With the seemingly endless amount of consumer-generated content circulating on the Internet, many companies are understandably concerned about what effect, if any, such content can have on the image of their brand. After all, there's virtually nothing a company can do to prevent someone from writing a negative comment about its products on a blog, or posting a YouTube video to air grievances against specific policies.
That's why monitoring online chatter has become such an important practice; it can help PR pros keep track of the messages circulating about their client or brand and allow them to respond appropriately, or alter messaging if necessary.
Much has been written about how this new media environment diminishes the amount of control a company can have on its brand message. For PR pros, who traditionally have been focused on controlling that message, it's a frightening time. And so, understandably, there are very few companies that are willing to proactively relinquish any control of their brand message and actively solicit consumer-generated content.
Last year, McDonald's generated a lot of attention from both the marketing industry and general public when it launched its Mom's Quality Correspondents program, giving six mothers unprecedented access to the company, and then allowing them to blog about their experiences free from any censorship from the company.
For McDonald's, there was a definite goal in mind. The company relied on those moms to get out the message about the quality of the fast-food retailer's offerings in a way that would seem far more authentic than the standard company line.

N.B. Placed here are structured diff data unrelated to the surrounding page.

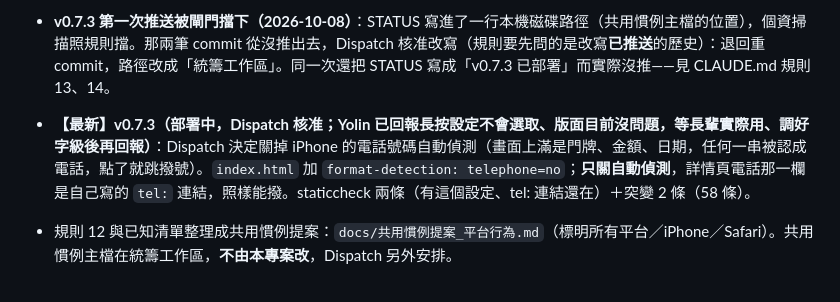
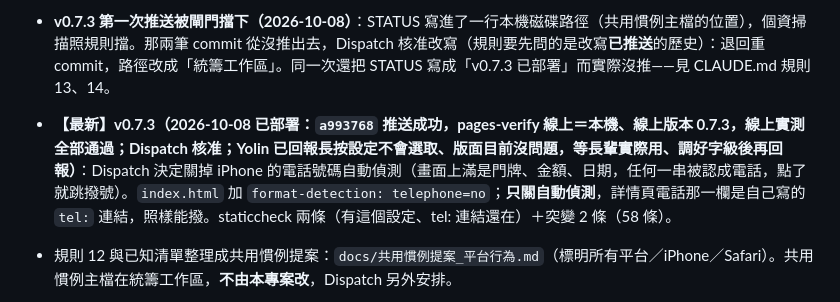
Before and after one commit to yolin0513/rentcheck, a Markdown page: docs/STATUS.md, the part around the change. Rendered like a GitHub page.

Commit message:
STATUS：v0.7.3 已部署（推送與線上核對都通過之後才寫）
Co-Authored-By: Claude Opus 5.5 <noreply@anthropic.com>

```diff
--- a/docs/STATUS.md
+++ b/docs/STATUS.md
@@ -7,7 +7,7 @@
 - **v0.7.3 的突變驗證沒有在重新 commit 後重跑——理由與可複查的證據**：58 條突變（`.logs/mutate-v073.log`，全部被抓到）是在 `c010ade` 的工作區內容上跑的。重新 commit 成 `c8f6add` 之前，拿 `git show c010ade:<檔名>` 當基準（不是工作區自己跟自己比）逐支比對 50 個檔（排除 STATUS.md、CLAUDE.md）：換行正規化後 sha256 全部相同、兩邊都非空、工作區沒有多出檔案；逐位元組比有 11 支不同，全是 `core.autocrlf=true` 造成的 CRLF，而且那 11 支的修改時間都早於突變開跑、從沒被這一輪改過。commit 之後 `git diff c010ade c8f6add` 也只有 STATUS.md 和 CLAUDE.md。突變驗的是檔案內容，內容相同，重跑只會量到同一件事，所以不重跑。`c8f6add` 裡受測檔案的 git blob（`git rev-parse c8f6add:<檔名>` 可複查；`c010ade` 只在本機、可能被清掉）：`css/app.css` 85d45bec53；`index.html` 4d83be5484；`sw.js` 2ea22d7ead；`manifest.webmanifest` bb3d1bd296；`js/app.js` c8e5c4e5bb；`js/backup.js` abba1d2c7c；`js/backupcore.js` e42653d58d；`js/db.js` 2dbf3085e6；`js/months.js` d897515257；`js/photos.js` 14ae3433c2；`js/store.js` c01dfd746c；`js/ui.js` 386d97cd3e；`js/version.js` 3cc1bc51ba；`js/views/backupview.js` f0b63b7ad2；`js/views/grid.js` 904ffdbc3a；`js/views/install.js` cfe1955079；`js/views/restore.js` 7fd0944d42；`js/views/settings.js` 61410e19e5；`js/views/tenant.js` 943fdef249；`scripts/e2e.mjs` 3ffa08fb8e；`scripts/unittest.mjs` c4bd8a64d0；`scripts/staticcheck.mjs` e702439094；`scripts/mutate.mjs` 1f9a995d32
 - **v0.7.3 第一次推送被閘門擋下（2026-10-08）**：STATUS 寫進了一行本機磁碟路徑（共用慣例主檔的位置），個資掃描照規則擋。那兩筆 commit 從沒推出去，Dispatch 核准改寫（規則要先問的是改寫**已推送**的歷史）：退回重 commit，路徑改成「統籌工作區」。同一次還把 STATUS 寫成「v0.7.3 已部署」而實際沒推——見 CLAUDE.md 規則 13、14。
 
-- **【最新】v0.7.3（部署中，Dispatch 核准；Yolin 已回報長按設定不會選取、版面目前沒問題，等長輩實際用、調好字級後再回報）**：Dispatch 決定關掉 iPhone 的電話號碼自動偵測（畫面上滿是門牌、金額、日期，任何一串被認成電話，點了就跳撥號）。`index.html` 加 `format-detection: telephone=no`；**只關自動偵測**，詳情頁電話那一欄是自己寫的 `tel:` 連結，照樣能撥。staticcheck 兩條（有這個設定、tel: 連結還在）＋突變 2 條（58 條）。
+- **【最新】v0.7.3（2026-10-08 已部署：`a993768` 推送成功，pages-verify 線上＝本機、線上版本 0.7.3，線上實測全部通過；Dispatch 核准；Yolin 已回報長按設定不會選取、版面目前沒問題，等長輩實際用、調好字級後再回報）**：Dispatch 決定關掉 iPhone 的電話號碼自動偵測（畫面上滿是門牌、金額、日期，任何一串被認成電話，點了就跳撥號）。`index.html` 加 `format-detection: telephone=no`；**只關自動偵測**，詳情頁電話那一欄是自己寫的 `tel:` 連結，照樣能撥。staticcheck 兩條（有這個設定、tel: 連結還在）＋突變 2 條（58 條）。
 - 規則 12 與已知清單整理成共用慣例提案：`docs/共用慣例提案_平台行為.md`（標明所有平台／iPhone／Safari）。共用慣例主檔在統籌工作區，**不由本專案改**，Dispatch 另外安排。
 
 - **【最新】v0.7.2：長按「設定」叫出 iPhone 的「書寫工具」**（Yolin 說明：左上角那顆圓形半透明按鈕不是一直在，是長按「設定」之後跳出來、過一陣子消失）。**v0.7.1 的第三項診斷作廢**：不是系統元件佔住左上角、也不是輔助觸控（我上一輪的推測），頁首版面不動。
```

This week's consumer focus on Ikea takes a look at the company's leap of faith into ceding control of its brand message. Approached by comedian Mark Malkoff with the proposal of living in the Paramus, NJ Ikea for a week and documenting it online in a 24-video series at http://www.markmalkoff.com/, the company was initially concerned about relinquishing that control.
Never before had Ikea knowingly allowed someone outside the company to essentially speak on its behalf - much less in the quirky fashion that Malkoff was suggesting. Yet after consulting with its agency, Ketchum, it decided to take a risk - one that decidedly paid off, as Malkoff's videos generated nearly 15 million viewers and caused an extraordinary level of in-store engagement with other consumers.
Turning over any amount of brand control to consumers is certainly not the right choice for every company. As with any other marketing strategy, it's something that has to fit in with the company's culture and overall brand vision. Those choosing to do so must seriously weigh the risks with the possible benefits. But since countless research shows that consumers are more likely to consider recommendations about a brand or service from someone like themselves, it seems that at the very least, giving up some control is something that should be considered.